1. Apparently the rules for ending a marriage were fairly relaxed under Jewish law
2. Jesus pointed out that their focus was wrong. They were focused on ending marriages instead of making them last as God intended - Matthew 19:4-6
3. But when pressed, Jesus stated that unless a marriage ended on the basis of fornication, then marrying again was to live in the state of adultery - Matthew 19:9
4. The disciples were stun by the strictness expressed - Matthew 19:10
5. Jesus pointed out that not everyone will receive this message - Matthew 19:11
6. Married life is demanding and if a person cannot accept the restrictions then he is to remain celibate, which the word “eunuch” symbolizes - Matthew 19:12
7. Why can’t men and women drift in and out of multiple marriages as they desire?
a. Marriage is an intimate relationship.
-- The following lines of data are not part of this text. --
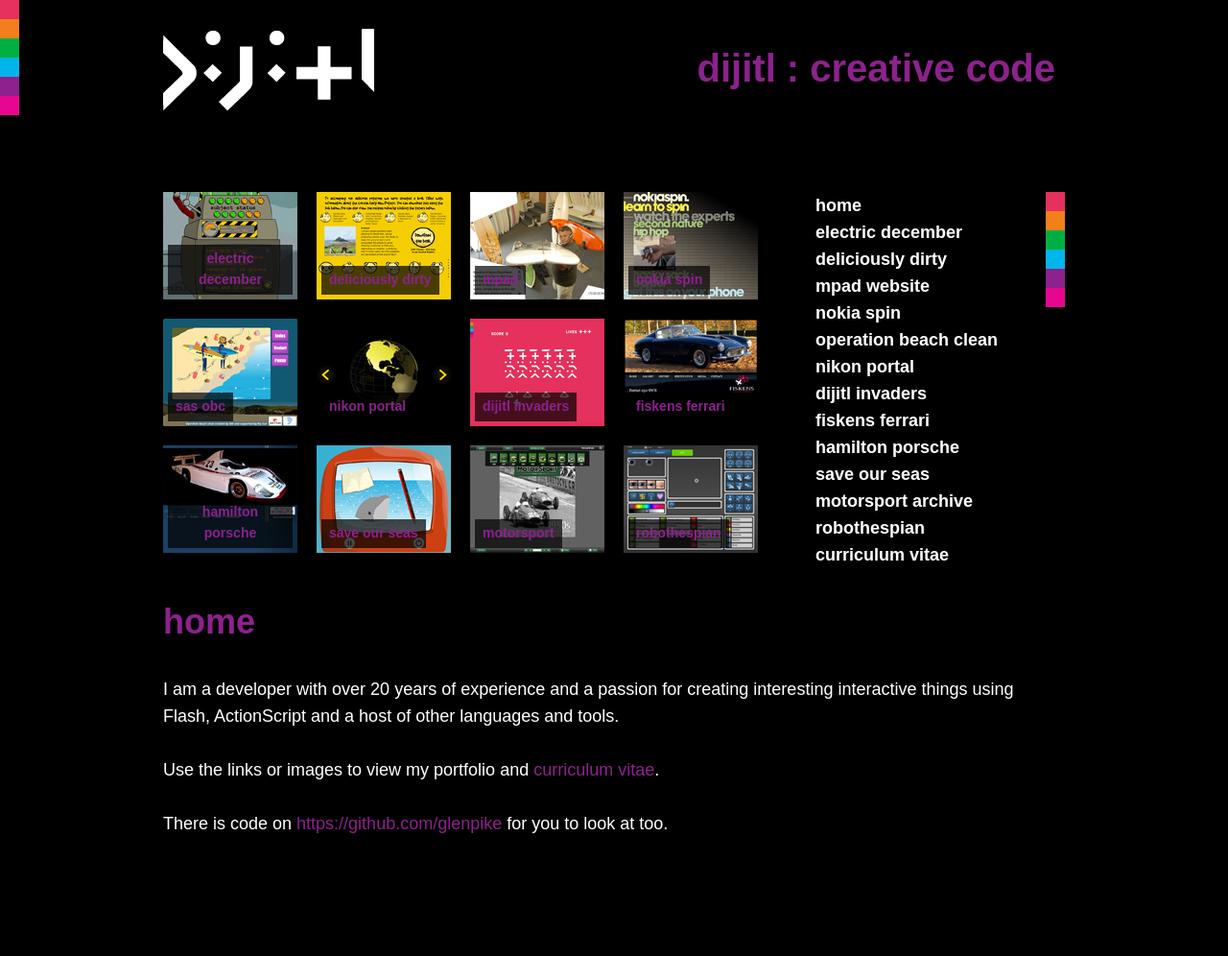
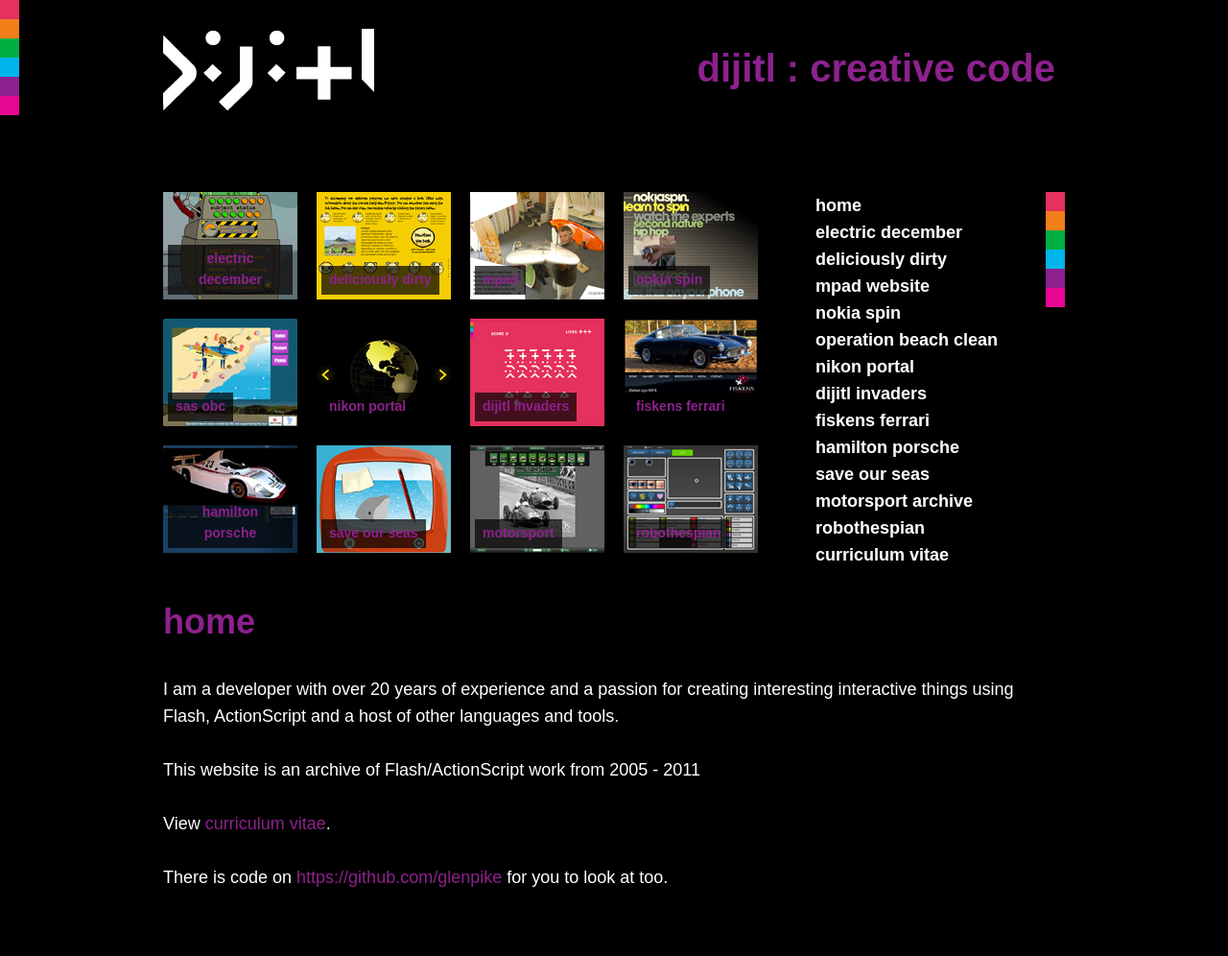
Before and after one commit to glenpike/dijitl, a Jekyll site: the page built from index.md, in a window 1280 px wide. Shown: the whole page at 96% size. Built offline with Jekyll 4.4.1, drawn with Linux system fonts in a browser that asks for light colours; before the commit the page ends 940 px from its top, so only the background shows below that.

Commit message:
Archive & update CV

```diff
--- a/index.md
+++ b/index.md
@@ -6,5 +6,6 @@ layout: home
 title: home
 ---
 <p>I am a developer with over 20 years of experience and a passion for creating interesting interactive things using Flash, ActionScript and a host of other languages and tools.</p>
-<p>Use the links or images to view my portfolio and <a href="images/CV_Web.pdf" title="curriculum vitae opens as a PDF document">curriculum vitae</a>. </p>
+<p>This website is an archive of Flash/ActionScript work from 2005 - 2011</p>
+<p>View <a href="images/CV_Web.pdf" title="curriculum vitae opens as a PDF document">curriculum vitae</a>. </p>
 <p>There is code on <a href="https://github.com/glenpike">https://github.com/glenpike</a> for you to look at too.</p>
```
Also changed, not shown: 1 other file.
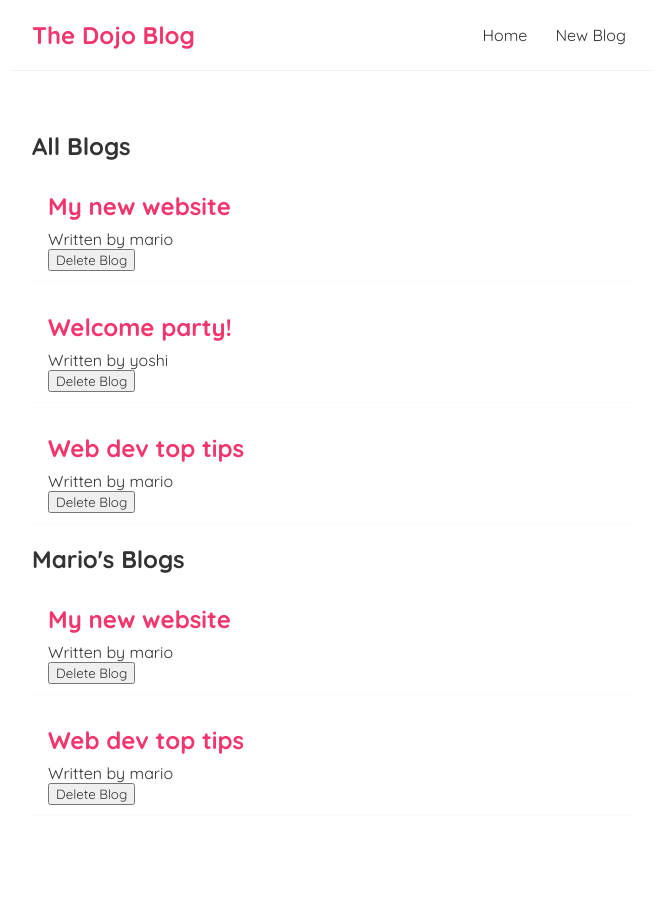
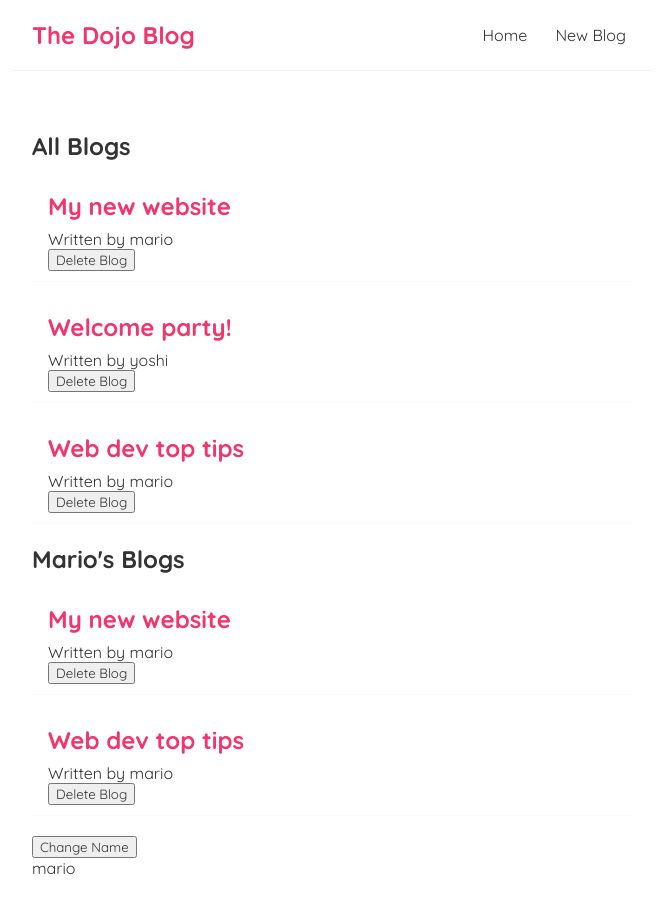
Before and after one commit to afiqhafizuddin/react-learn, a React (Create React App) app: page / in a window 1280 px wide. Shown: the top 914 px of the page, without its empty margins (308-964 px from the left). Built offline with nearby package versions, Linux system fonts and the light colour scheme.

Commit message:
add useEffect Dependencies

```diff
--- a/src/Home.js
+++ b/src/Home.js
@@ -13,6 +13,8 @@
     },
   ]);
 
+  const [name, setName] = useState("mario");
+
   const handleDelete = (id) => {
     const newBlogs = blogs.filter((blog) => blog.id !== id);
     setBlogs(newBlogs);
@@ -20,8 +22,8 @@
 
   useEffect(() => {
     console.log("use effect ran");
-    console.log(blogs);
-  });
+    console.log(name);
+  }, [name]);
 
   return (
     <div className="home">
@@ -31,6 +33,8 @@
         title="Mario's Blogs"
         handleDelete={handleDelete} // have to call the function
       />
+      <button onClick={() => setName("luigi")}>Change Name</button>
+      <p>{name}</p>
     </div>
   );
 };
```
In marriage a person can be emotionally vulnerable. When unions are treated casually, it causes emotional trauma.
b. Children need to grow up in a stable family. A strict marriage code protects the little ones.
c. The family is the foundation of society. More crime occurs in areas of higher broken families. A stable family, stabilizes society and allows the gospel to be spread with less hindrances.
8. It isn’t hard, after reflection, to realize that “hard” marriage regulation makes sense
F. Few will be saved - Matthew 7:13-14
1. Many will want to enter, but won’t be able to do so - Luke 13:24
a. That means there are going to be people I know who won’t make it to heaven!
2. The entire human race has sinned - Romans 3:23
a. We are all under condemnation - Romans 3:19
3. It is only by God’s grace that we are saved - Ephesians 2:1-9
a. Though we did not deserve it, Christ died to give everyone the chance to be saved - I Timothy 2:3-6
(1) Only those willing are saved - John 5:39-40
(2) But the way is available - Revelation 22:17
b. Thus, the truth is that most don’t want fellowship with God
(1) The Jews rejection of Christ - Luke 19:14
(2) Even followers of Christ left - John 6:66
(3) God doesn’t force His grace on people
4. While the number, compared to all of mankind is few, the number who will be saved is quite large - Isaiah 2:2-3; Revelation 7:9
5. There are millions of souls across the centuries and around the world who have responded to God’s invitation that we have no personal knowledge of. But God does know - II Timothy 2:19
6. Some may claim that people don’t universally have access to the Gospel; yet, such a claim is hard to prove.
a. Those who hunger for righteous will be satisfied - Matthew 5:6
b. God has, through His providence, brought the gospel to people
7. It is not God who prevents people from being saved. It is merely an acknowledgment that few want salvation.
V. Are you going to be one that lets the difficult parts of the Bible prevent you from responding?
Based on “Hard Sayings in the Bible” by Wayne Jackson